I believe that we met our three objectives.  I think ASM put on a great show and it was very well received by the both the ACE attendees and the ACE leadership.  It was like a super mall show, where the attendees knew what the subjects were, and really wanted to see and talk about the models.  There were some highly-charged "words of excitement (expletives deleted)" expressed by a few of the visitors as they saw their favorite subjects.  We also had "celebrity judging" by a cast of characters that reviewed all the models and picked out their favorite - those award certificates will be passed out at the July ASM meeting, and they are posted below.  You'd be surprised at who attended ACE, sometimes incognito.  Matt Blohm won the prestigious "Most Liked Aaward" (picked the most) with his NX-01 star ship from "Enterprise" (Star Trek).  We passed out a lot of ASM promo sheets and it looked like a lot of folks were interested in the club.  There was also interest in bringing models to the NM State Fair, especially amongst the junior modelers.  It turns out that the Cylon Centurion warrior who stopped by to chat and judge is actually an avid model builder.  Not sure how much time he has to build models between raids on the Colonials, but he might be showing up at one of our meetings.  As for having fun, one of the bennies was free tickets for the ASMers manning the tables, and we all did have a fun time.  If you've never been to one of these conventions, you should definitely check them out.  And you will get the chance to check ACE out next year, as it looks like ACE would like to have us back, and maybe incorporate some other aspects such as a contest.  We will provide more info on that as we receive it.  I think this would be a tremendous annual thing for ASM to do as a promo event.  So now you have another reason for building those models for the January contest - we need another 150 brand new models to display in 2013. 











ACE 2012 Celebrity Judging Awards









2012 Armor Modeling and Preservation Society (AMPS) Nationals Report

by Jim Guld

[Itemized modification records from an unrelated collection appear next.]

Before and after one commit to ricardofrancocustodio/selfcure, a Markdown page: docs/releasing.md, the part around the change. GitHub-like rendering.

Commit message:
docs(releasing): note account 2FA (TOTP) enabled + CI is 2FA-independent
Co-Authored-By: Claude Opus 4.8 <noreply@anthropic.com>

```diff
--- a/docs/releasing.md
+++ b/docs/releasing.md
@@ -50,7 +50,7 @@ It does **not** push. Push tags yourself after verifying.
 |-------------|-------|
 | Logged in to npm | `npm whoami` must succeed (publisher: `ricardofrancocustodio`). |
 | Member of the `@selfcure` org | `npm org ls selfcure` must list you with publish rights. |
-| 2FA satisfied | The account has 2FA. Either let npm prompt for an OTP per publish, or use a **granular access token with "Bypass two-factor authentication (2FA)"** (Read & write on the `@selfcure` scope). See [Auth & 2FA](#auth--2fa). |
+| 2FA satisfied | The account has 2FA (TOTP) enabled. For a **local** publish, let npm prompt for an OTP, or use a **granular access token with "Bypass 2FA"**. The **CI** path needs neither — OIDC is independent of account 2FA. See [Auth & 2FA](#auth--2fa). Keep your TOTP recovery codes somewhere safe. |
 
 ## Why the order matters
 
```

This past April 26-28th, I attended the AMPS Nationals in Auburn, Indiana at the World War 2 Victory Museum. They have used this venue before in 2008 and 2010. I attended the show in 2008 when I drove out from Santa Fe. This time I decided to fly and I am glad to say I did''t have any problems getting my models there. In fact the TSA screener at the Santa Fe airport asked me if they were tanks in the container. The only problem I had was my model box was too large to fit